### [What to do]
Could you return the data that follows exactly, minus the images?

[[ Available records open ]]

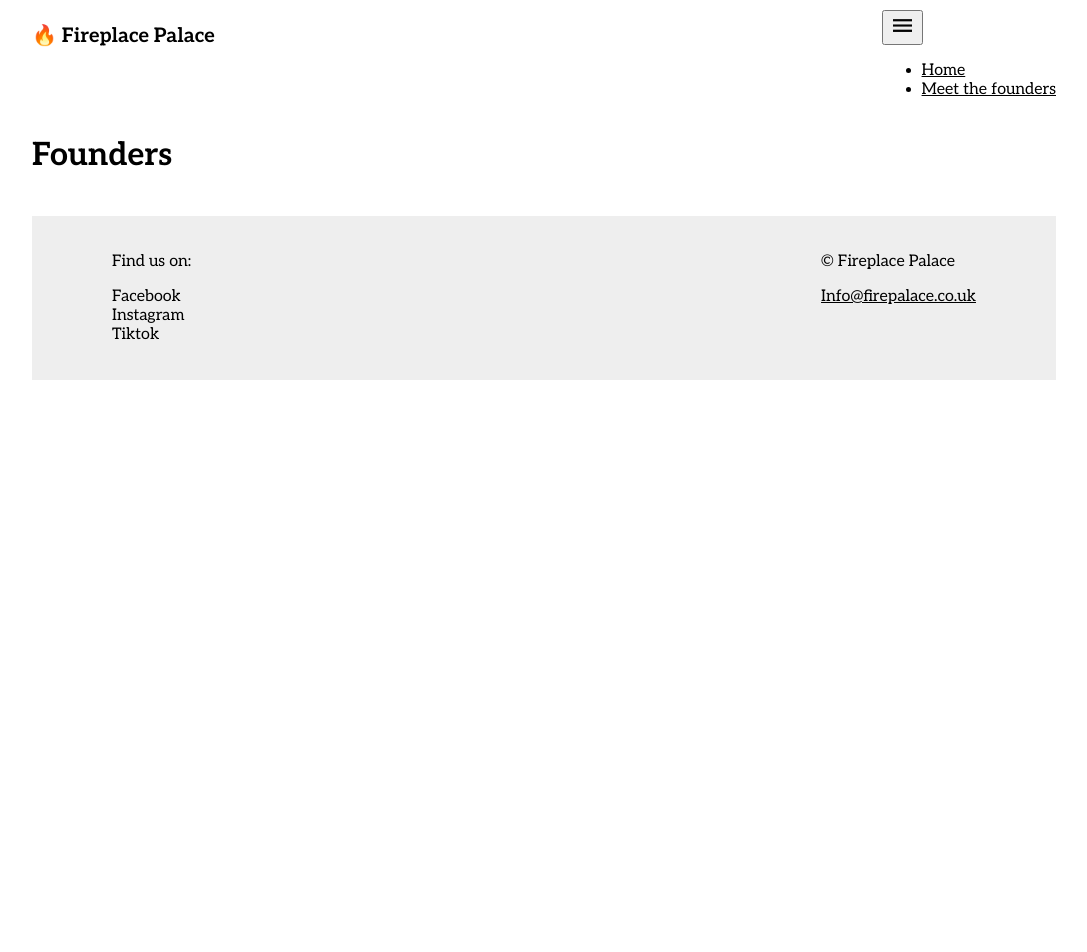
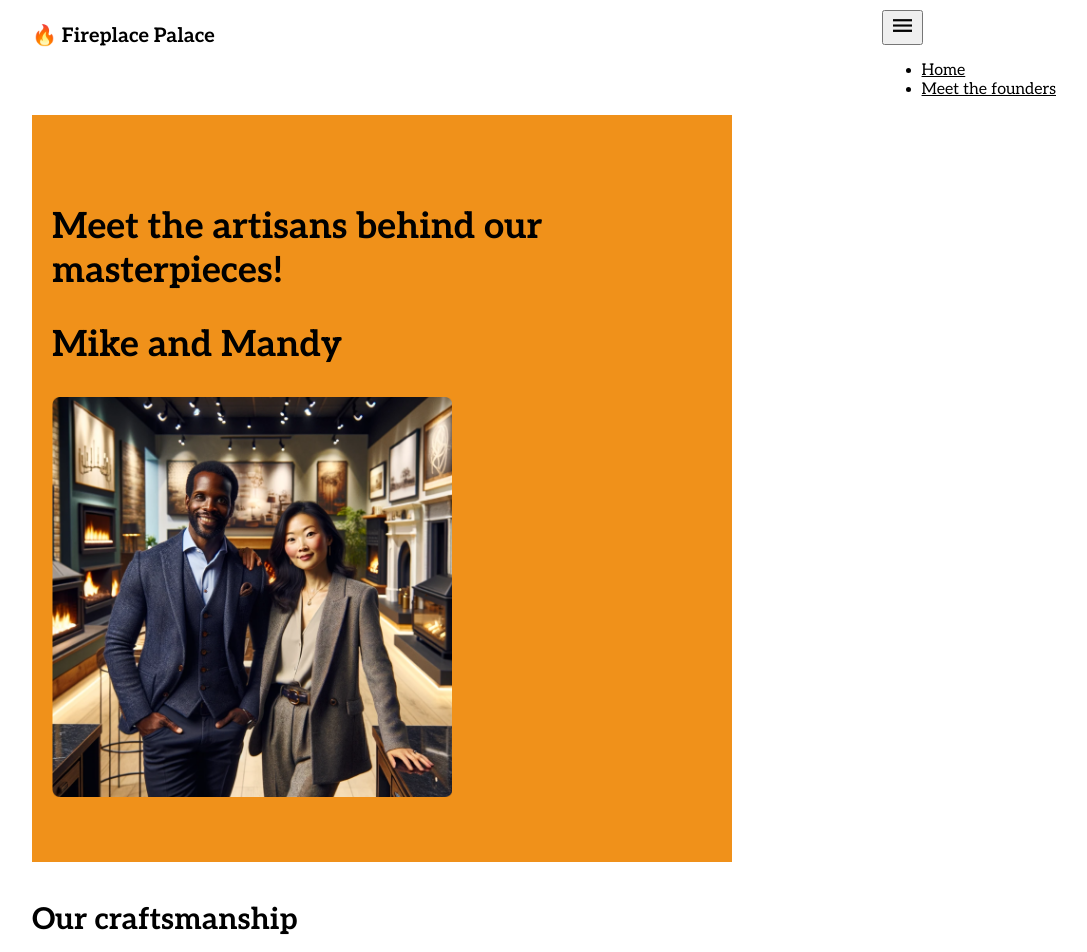
Before and after one commit to SchoolOfCode/bc16-w7d3-workshop-nextjs-boilerplate-room-5-week-7, a Next.js app: page /founders in a window 1280 px wide. Shown: the top 952 px of the page, without its empty margins (6-1093 px from the left). Before the commit the page ends 800 px from the top, so only its background shows below. Built offline with nearby package versions, Linux system fonts and the light colour scheme.

Commit message:
founders page added partially styled

```diff
--- a/app/founders/page.css
+++ b/app/founders/page.css
@@ -0,0 +1,17 @@
+.mike-and-mandy {
+    background-color: rgb(240, 145, 26);
+    padding: 60px 20px;
+  }
+
+  .meetTitle,
+  .mandmTitle {
+    font-size: 36px;
+  }
+
+  .titles {
+    font-size: 30px;
+  }
+
+  .card {
+    margin: 40px auto;
+  }
--- a/app/founders/page.js
+++ b/app/founders/page.js
@@ -1,10 +1,35 @@
-import "/app/founders/page.css";
+import Image from "next/image";
+import foundersImg from "/Images/founder-mike-and-mandy.png";
+import founders1 from "/Images/founders-1.png";
+import founders2 from "/Images/founders-2.png";
+import founders3 from "/Images/founders-3.png";
+import "/app/founders/page.css"
 
-export default function Founders() {
-    return (
-      <>
-
-    <h1>Founders</h1>
-      </>
-    );
+export default function FoundersPage() {
+  return (
+    <section className="founders">
+        <div className="mike-and-mandy">
+            <h1 className="meetTitle">Meet the artisans behind our masterpieces!</h1>
+            <h2 className="mandmTitle">Mike and Mandy</h2>
+            <Image className="foundersImg" src={foundersImg} width={400} height={400} alt="founders-image" />
+        </div>
+        <div className="about">
+        <div className="card">
+          <h3 className="titles">Our craftsmanship</h3>
+          <p>Mike and Mandy studied and honed their craft under the fireplace sensei Vik Von Blaze. Nothing gets delivered to a customer without their sign off.</p>
+          <Image className="foundersImg" src={founders1} alt="founders-image1" />
+        </div>
+        <div className="card">
+        <h3 className="titles">Our experience</h3>
+        <p>Numbers don&apos;t lie - We&apos;ve been around for 20+ years and have a long list of happy customers who gladly recommend us.</p>
+        <Image className="foundersImg" src={founders2} alt="founders-image2" />
+        </div>
+        <div className="card">
+        <h3 className="titles">Our guarantee</h3>
+        <p>If you&apos;re not 100% satisfied, we will fully refund your purchase. Also, we offer free repairs for the first 20 years of ownership. Find that somewhere else!</p>
+        <Image className="foundersImg" src={founders3} alt="founders-image3" />
+        </div>
+        </div>
+    </section>
+  );
   }
```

[[ Available records closed ]]

### [Completed task]
Before and after one commit to SchoolOfCode/bc16-w7d3-workshop-nextjs-boilerplate-room-5-week-7, a Next.js app: page /founders in a window 1280 px wide. Shown: the top 952 px of the page, without its empty margins (6-1093 px from the left). Before the commit the page ends 800 px from the top, so only its background shows below. Built offline with nearby package versions, Linux system fonts and the light colour scheme.

Commit message:
founders page added partially styled

```diff
--- a/app/founders/page.css
+++ b/app/founders/page.css
@@ -0,0 +1,17 @@
+.mike-and-mandy {
+    background-color: rgb(240, 145, 26);
+    padding: 60px 20px;
+  }
+
+  .meetTitle,
+  .mandmTitle {
+    font-size: 36px;
+  }
+
+  .titles {
+    font-size: 30px;
+  }
+
+  .card {
+    margin: 40px auto;
+  }
--- a/app/founders/page.js
+++ b/app/founders/page.js
@@ -1,10 +1,35 @@
-import "/app/founders/page.css";
+import Image from "next/image";
+import foundersImg from "/Images/founder-mike-and-mandy.png";
+import founders1 from "/Images/founders-1.png";
+import founders2 from "/Images/founders-2.png";
+import founders3 from "/Images/founders-3.png";
+import "/app/founders/page.css"
 
-export default function Founders() {
-    return (
-      <>
-
-    <h1>Founders</h1>
-      </>
-    );
+export default function FoundersPage() {
+  return (
+    <section className="founders">
+        <div className="mike-and-mandy">
+            <h1 className="meetTitle">Meet the artisans behind our masterpieces!</h1>
+            <h2 className="mandmTitle">Mike and Mandy</h2>
+            <Image className="foundersImg" src={foundersImg} width={400} height={400} alt="founders-image" />
+        </div>
+        <div className="about">
+        <div className="card">
+          <h3 className="titles">Our craftsmanship</h3>
+          <p>Mike and Mandy studied and honed their craft under the fireplace sensei Vik Von Blaze. Nothing gets delivered to a customer without their sign off.</p>
+          <Image className="foundersImg" src={founders1} alt="founders-image1" />
+        </div>
+        <div className="card">
+        <h3 className="titles">Our experience</h3>
+        <p>Numbers don&apos;t lie - We&apos;ve been around for 20+ years and have a long list of happy customers who gladly recommend us.</p>
+        <Image className="foundersImg" src={founders2} alt="founders-image2" />
+        </div>
+        <div className="card">
+        <h3 className="titles">Our guarantee</h3>
+        <p>If you&apos;re not 100% satisfied, we will fully refund your purchase. Also, we offer free repairs for the first 20 years of ownership. Find that somewhere else!</p>
+        <Image className="foundersImg" src={founders3} alt="founders-image3" />
+        </div>
+        </div>
+    </section>
+  );
   }
```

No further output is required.